By Preethi Mangadu
Web Content Contributor
Many universities across the United States have a General Education Core Curriculum that is supposed to benefit every student, but many people argue that core classes do not contribute to a student’s education and college experience.
Every Texas public school has a Texas Core Curriculum with courses that are established by the Texas Higher Education Coordinating Board in the Texas Education Code. The courses vary in categories ranging from 010 to 090 and can cumulatively be 42 to 48 credit hours.
At Texas State University (TXST), this curriculum is “a 42 semester credit hour program of general education core curriculum courses, which serves as the common foundation for all majors and accounts for about 35 percent of the approximately 120 semester credit hours required for a bachelor’s degree,” as stated on the TXST website.
Core classes are most commonly said to be a foundation of knowledge and basic skills that will help in future careers. The TXST website states that the core curriculum will provide “the general abilities of critical thinking, communication, empirical and quantitative skills, teamwork, personal responsibility and social responsibilities that remain universally useful skills in a rapidly changing world.”
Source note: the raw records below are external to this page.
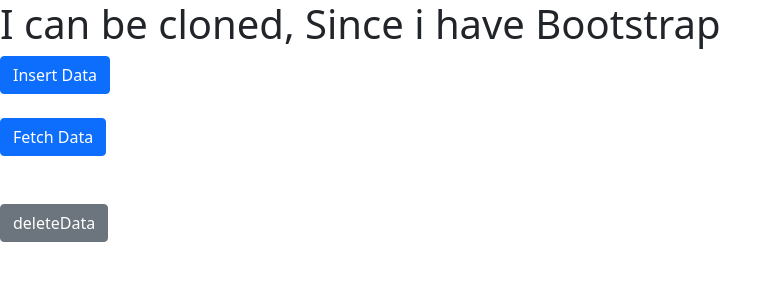
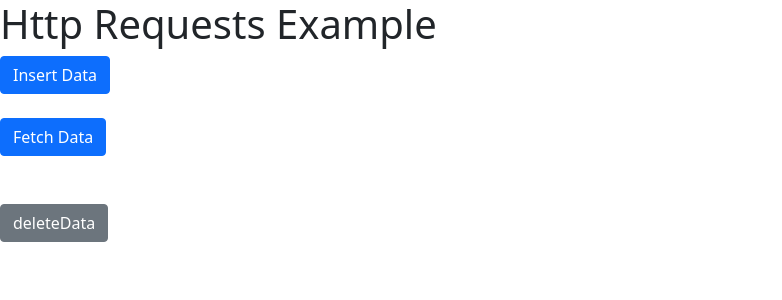
Before and after one commit to rehanhanar7/learn-angular-http-requests, an Angular app: page / in a window 1280 px wide. Shown: the top 300 px of the page, without its empty margins (0-782 px from the left). Built offline with nearby package versions, Linux system fonts and the light colour scheme.

Commit message:
1 file modified

```diff
--- a/src/app/app.component.html
+++ b/src/app/app.component.html
@@ -1,4 +1,4 @@
-<h1>I can be cloned, Since i have Bootstrap</h1>
+<h1>Http Requests Example</h1>
 <button class="btn btn-primary" (click)="insertDataPost()">Insert Data</button>
 <br />
 <br />
```
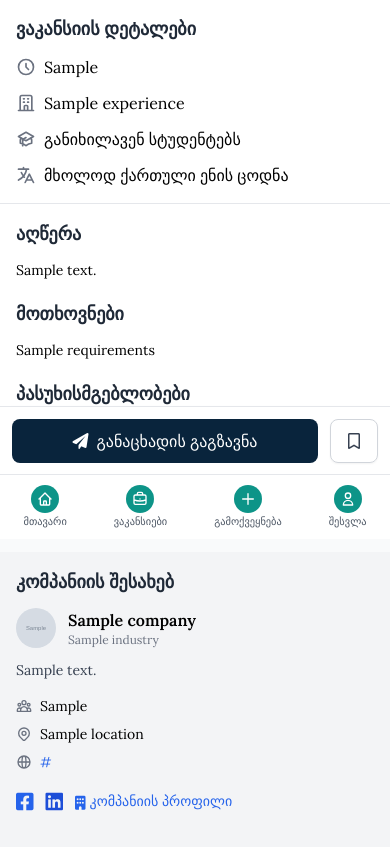
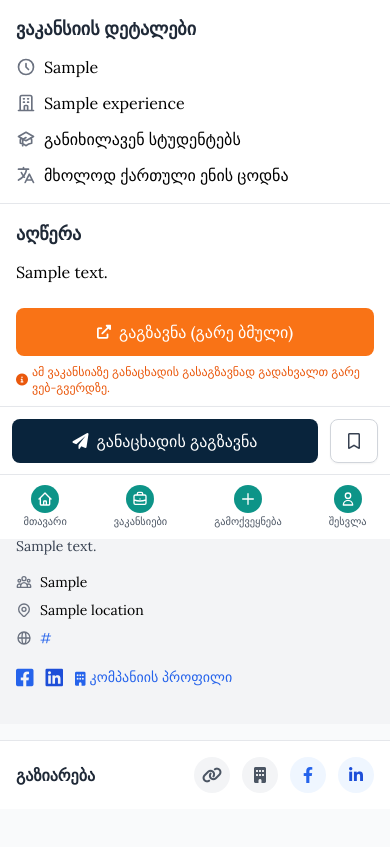
Before and after one commit to SandroNizharadze/Jobsight, a Django app: template core/templates/core/job_detail.html in a window 390 px wide. Shown: the part 305-1152 px from the top of the page. After the commit the page ends 1098 px from the top, so only its background shows below. Run offline with Django 5.2, Linux system fonts and the light colour scheme; the template is opened without the code that fills it: most values are stand-ins (such as "Sample title", 1, 10 or a date in 2020); grey boxes marked "Sample" are stand-in pictures; some libraries are stand-ins or nearby versions.

Commit message:
Add external link functionality to JobListing
- Introduced 'use_external_link' and 'external_link' fields in the JobListing model to allow job postings to include external application links.
- Updated JobListingForm to include fields for external link options with appropriate validation.
- Enhanced job detail and posting templates to display and manage external links effectively.
- Implemented JavaScript to toggle the external link input based on the checkbox state for better user experience.
- Adjusted views to handle the new external link fields during job creation and detail rendering.

```diff
--- a/core/models/job.py
+++ b/core/models/job.py
@@ -104,6 +104,8 @@ class JobListing(SoftDeletionModel):
     premium_level = models.CharField(max_length=20, choices=PREMIUM_LEVEL_CHOICES, default='standard', db_index=True, verbose_name=_("პრემიუმ დონე"))
     georgian_language_only = models.BooleanField(choices=[(True, 'კი'), (False, 'არა')], default=False, verbose_name=_("პოზიციაზე მოთხოვნილია მხოლოდ ქართული ენის ცოდნა"))
     view_count = models.PositiveIntegerField(default=0, verbose_name=_("ნახვების რაოდენობა"))
+    use_external_link = models.BooleanField(default=False, verbose_name=_('ატვირთულია გარე ლინკით'))
+    external_link = models.URLField(blank=True, verbose_name=_('External Link'))
 
     def __str__(self):
         return f"{self.title} at {self.company}"
--- a/core/templates/core/components/mobile/job_detail/mobile_job_detail.html
+++ b/core/templates/core/components/mobile/job_detail/mobile_job_detail.html
@@ -198,29 +198,22 @@
   <div class="bg-white p-4">
     <div>
       <h2 class="text-lg font-bold text-gray-800 mb-3">{% trans "აღწერა" %}</h2>
-      <div class="prose max-w-none text-sm">
-        {{ job.description|safe|linebreaks }}
-      </div>
-
-      {% if job.requirements %}
-        <h2 class="text-lg font-bold text-gray-800 mt-5 mb-3">{% trans "მოთხოვნები" %}</h2>
-        <div class="prose max-w-none text-sm">
-          {{ job.requirements|safe|linebreaks }}
-        </div>
+      {{ job.description|safe|linebreaks }}
+    </div>
+    <div class="mt-6">
+      {% if not is_expired %}
+      {% if job.use_external_link and job.external_link %}
+      <a href="{{ job.external_link }}" target="_blank" rel="noopener noreferrer"
+         class="w-full bg-orange-500 hover:bg-orange-600 text-white font-medium py-3 px-6 rounded-lg transition-colors flex items-center justify-center mt-4"
+         title="{% trans 'გარე ვებ-გვერდზე გადამისამართება' %}">
+        <i class="fas fa-external-link-alt mr-2 text-sm"></i>{% trans "გაგზავნა (გარე ბმული)" %}
+      </a>
+      <p class="text-xs text-orange-600 mt-2 flex items-center"><i class="fas fa-info-circle mr-1"></i> {% trans "ამ ვაკანსიაზე განაცხადის გასაგზავნად გადახვალთ გარე ვებ-გვერდზე." %}</p>
+      {% else %}
+      <button type="button" data-modal-target="applyModal" class="w-full bg-gray-800 hover:bg-gray-700 text-white font-medium py-3 px-6 rounded-lg transition-colors mt-4">
+        <i class="fas fa-paper-plane mr-2 text-sm"></i>{% trans "განაცხადის გაგზავნა" %}
+      </button>
       {% endif %}
-
-      {% if job.responsibilities %}
-        <h2 class="text-lg font-bold text-gray-800 mt-5 mb-3">{% trans "პასუხისმგებლობები" %}</h2>
-        <div class="prose max-w-none text-sm">
-          {{ job.responsibilities|safe|linebreaks }}
-        </div>
-      {% endif %}
-
-      {% if job.benefits %}
-        <h2 class="text-lg font-bold text-gray-800 mt-5 mb-3">{% trans "შეთავაზება" %}</h2>
-        <div class="prose max-w-none text-sm">
-          {{ job.benefits|safe|linebreaks }}
-        </div>
       {% endif %}
     </div>
   </div>
--- a/core/templates/core/job_detail.html
+++ b/core/templates/core/job_detail.html
@@ -195,9 +195,18 @@
 
           <div class="mt-8">
             {% if not is_expired %}
+            {% if use_external_link and external_link %}
+            <a href="{{ external_link }}" target="_blank" rel="noopener noreferrer"
+               class="w-full md:w-auto bg-orange-500 hover:bg-orange-600 text-white font-medium py-3 px-6 rounded-lg transition-colors flex items-center justify-center"
+               title="{% trans 'გარე ვებ-გვერდზე გადამისამართება' %}">
+              <i class="fas fa-external-link-alt mr-2 text-sm"></i>{% trans "გაგზავნა (გარე ბმული)" %}
+            </a>
+            <p class="text-xs text-orange-600 mt-2 flex items-center"><i class="fas fa-info-circle mr-1"></i> {% trans "ამ ვაკანსიაზე განაცხადის გასაგზავნად გადახვალთ გარე ვებ-გვერდზე." %}</p>
+            {% else %}
             <button type="button" data-modal-target="applyModal" class="w-full md:w-auto bg-gray-800 hover:bg-gray-700 text-white font-medium py-3 px-6 rounded-lg transition-colors" style="background-color:rgb(9, 36, 60);">
               <i class="fas fa-paper-plane mr-2 text-sm"></i>{% trans "განაცხადის გაგზავნა" %}
             </button>
+            {% endif %}
             {% endif %}
 
             {% if request.user.is_authenticated %}
--- a/core/views/employer_views.py
+++ b/core/views/employer_views.py
@@ -426,6 +426,10 @@ def post_job(request):
             if job.georgian_language_only is None:
                 job.georgian_language_only = False
 
+            # Save external link fields
+            job.use_external_link = form.cleaned_data.get('use_external_link', False)
+            job.external_link = form.cleaned_data.get('external_link', '')
+
             # Save to DB
             job.save()
 
--- a/core/views/job_views.py
+++ b/core/views/job_views.py
@@ -227,6 +227,8 @@ def job_detail(request, job_id):
         'is_saved': is_saved,
         'is_expired': is_expired,
         'days_until_expiration': days_until_expiration,
+        'use_external_link': job.use_external_link,
+        'external_link': job.external_link,
     }
     return render(request, 'core/job_detail.html', context)
 
```
Also changed, not shown: core/forms.py (+15 -1 lines), core/templates/core/post_job.html (+39 -0 lines), core/migrations/0063_joblisting_external_link_and_more.py (added).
These courses can also provide a commonality between students with many different majors, minors, concentrations, etc. Freshmen across campus will be experiencing doing a positionality essay for a communications class and/or reading about epic poems like Beowulf. This provides a shared experience that can be used to help students get to know other students outside of their major and make lifelong friends that they would have never met if it wasn’t for that core class.
Having courses outside of a student’s major can also enhance different perspectives and communication from other majors. For example, if someone is an English major, they can look at a problem in a general scientific way to get a new view of the issue.
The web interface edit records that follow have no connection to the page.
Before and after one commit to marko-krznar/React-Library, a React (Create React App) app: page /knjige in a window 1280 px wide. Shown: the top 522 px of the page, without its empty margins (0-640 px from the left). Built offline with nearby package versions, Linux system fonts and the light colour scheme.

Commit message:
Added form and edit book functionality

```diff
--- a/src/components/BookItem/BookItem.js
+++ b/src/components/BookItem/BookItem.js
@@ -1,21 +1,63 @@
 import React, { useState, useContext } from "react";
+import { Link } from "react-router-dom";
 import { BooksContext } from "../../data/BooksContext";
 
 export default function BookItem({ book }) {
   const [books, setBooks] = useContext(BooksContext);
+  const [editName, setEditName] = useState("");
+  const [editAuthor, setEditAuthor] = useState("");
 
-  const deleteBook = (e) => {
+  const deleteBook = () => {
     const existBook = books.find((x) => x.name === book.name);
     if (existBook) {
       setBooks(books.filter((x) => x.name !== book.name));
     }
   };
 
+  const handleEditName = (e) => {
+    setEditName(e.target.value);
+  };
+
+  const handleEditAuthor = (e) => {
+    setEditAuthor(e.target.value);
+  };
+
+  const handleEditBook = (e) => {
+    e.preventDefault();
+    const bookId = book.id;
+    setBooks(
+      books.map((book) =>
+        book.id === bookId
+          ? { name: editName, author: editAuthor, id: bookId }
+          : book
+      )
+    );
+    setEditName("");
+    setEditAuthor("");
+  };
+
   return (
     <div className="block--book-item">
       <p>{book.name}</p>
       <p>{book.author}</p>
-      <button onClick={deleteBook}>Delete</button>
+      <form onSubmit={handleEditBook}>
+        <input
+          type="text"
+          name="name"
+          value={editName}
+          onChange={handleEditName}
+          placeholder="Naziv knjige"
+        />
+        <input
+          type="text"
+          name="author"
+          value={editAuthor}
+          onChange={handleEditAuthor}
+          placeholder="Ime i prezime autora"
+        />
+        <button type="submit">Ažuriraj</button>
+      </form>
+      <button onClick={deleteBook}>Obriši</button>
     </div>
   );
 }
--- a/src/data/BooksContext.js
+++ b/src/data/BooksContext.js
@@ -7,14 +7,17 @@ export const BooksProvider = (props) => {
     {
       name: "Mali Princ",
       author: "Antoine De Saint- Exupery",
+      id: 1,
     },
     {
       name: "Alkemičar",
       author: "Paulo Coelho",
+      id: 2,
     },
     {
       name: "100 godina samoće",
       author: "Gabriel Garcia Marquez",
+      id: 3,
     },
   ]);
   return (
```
However, many argue that there is no possible way for the limited core classes to provide an overview of a whole subject. According to Study Break Magazine, “the American Council of Trustees and Alumni (ACTA), an organization that conducts educational research and promotes academic excellence, found that the courses offered to fulfill a general requirement are often so narrow in scope, that students can’t get an adequate grasp of the whole subject.”
Others argue that core classes can “end up being extra baggage rather than providing insight,” which can bring down a student’s GPA and cause loss of scholarships/financial aid and/or a negative effect on their mental health (The Murray State News).
This can also push students to stay in school longer, potentially causing more student debt.
For example, many European countries do not have a general education curriculum, leading to students generally finishing school in three years rather than four (Anayat Durrani, US News). If Texas schools did not have core classes, the average student would take less than four years to finish, meaning they would potentially not pay as much in tuition/fees as they do currently.
Currently, TXST claims that “graduates [will] have the raw materials to build solutions as they fulfill career and civic responsibilities” through the General Education Core Curriculum. Do you think that the core curriculum is necessary?
Featured Image by Preethi Mangadu.